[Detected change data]
....................

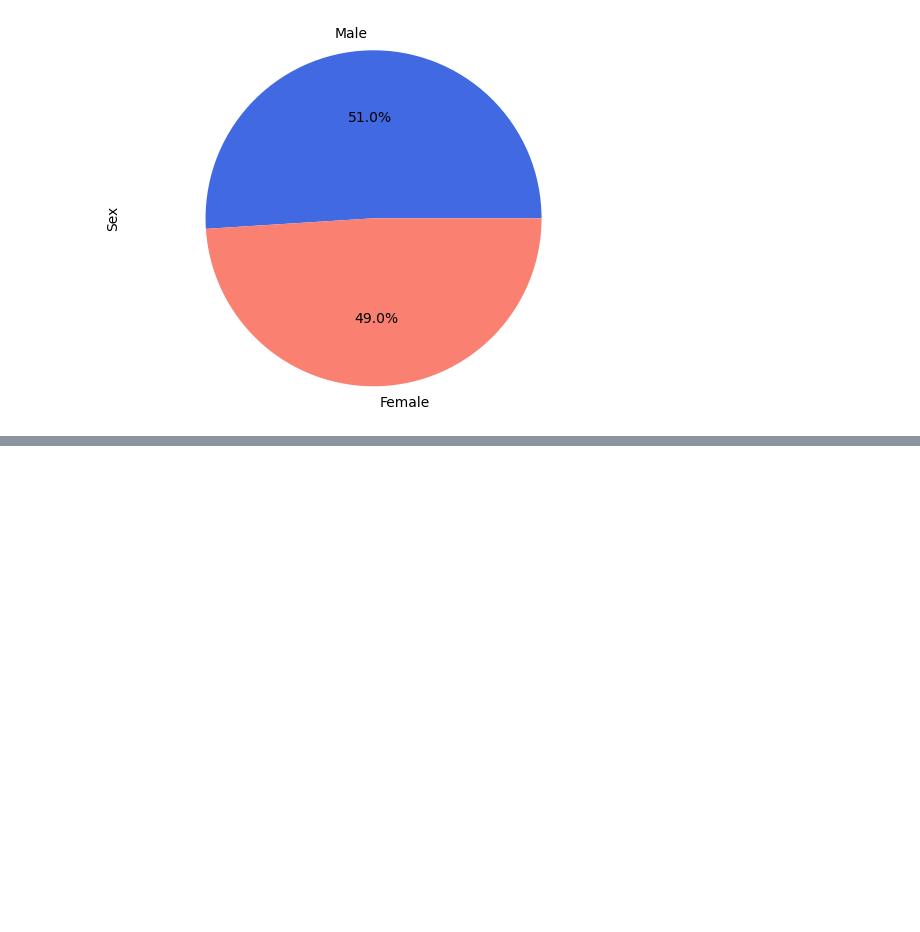
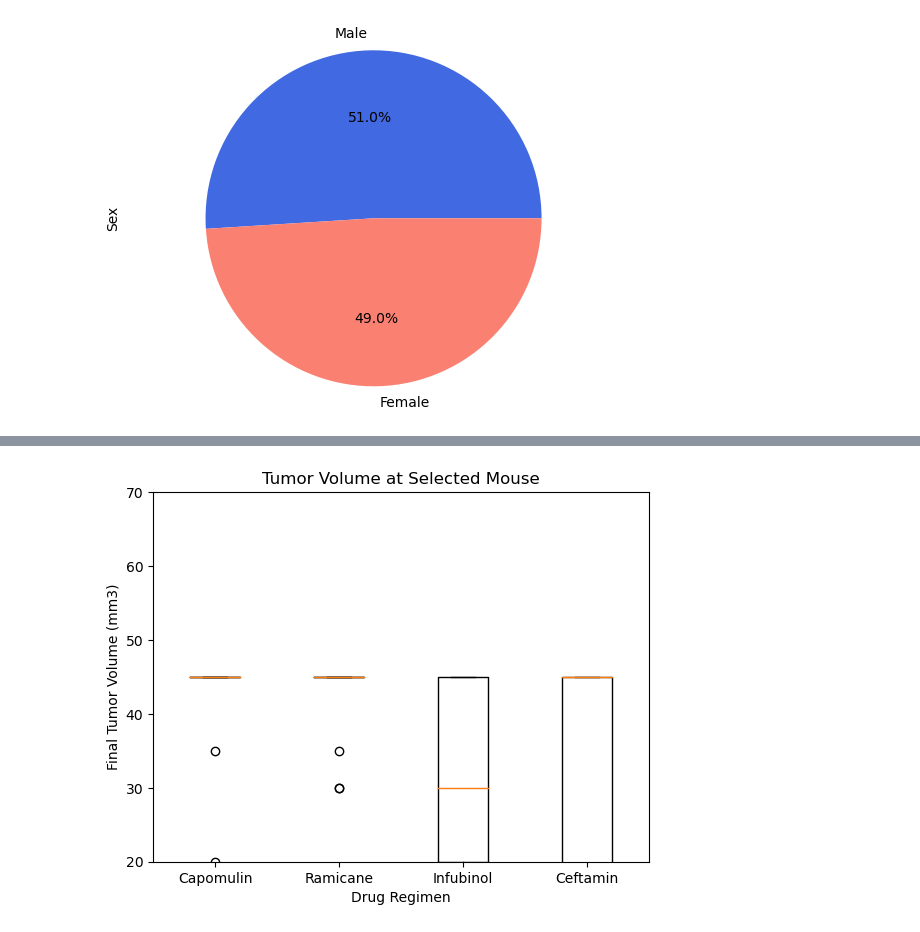
Before and after one commit to agom2429/Mouse-Project, a Jupyter notebook: Maine.ipynb, the cells around one changed output, grey strips where cells are left out. Drawn from its saved outputs; the diff is of its cells as text; code cells hidden in the pictures; blank space fills up the shorter version.

```diff
--- a/Maine.ipynb
+++ b/Maine.ipynb
@@ -187,0 +262,13 @@ Tumor_Vol_Data=[]
+# %%
+data_to_plot = [Capomulin_last, Ramicane_last, Infubinol_last, Ceftamin_last]
+Regimen = ['Capomulin','Ramicane', 'Infubinol','Ceftamin']
+#data_to_plot=data_to_plot.values
+fig1, ax1 = plt.subplots()
+ax1.set_title('Tumor Volume at Selected Mouse')
+ax1.set_ylabel('Final Tumor Volume (mm3)')
+ax1.set_xlabel('Drug Regimen')
+ax1.boxplot(data_to_plot,labels=Regimen, widths = 0.4, vert=True)
+plt.ylim(20,70)
+plt.show()
+# %% [output]
+[figure, added]
```
Also changed, not shown: parts of 9 cells of this notebook.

....................

Requirement
Find every line above that contains the word "Volume", and return each one.

Reply
+ax1.set_title('Tumor Volume at Selected Mouse')
+ax1.set_ylabel('Final Tumor Volume (mm3)')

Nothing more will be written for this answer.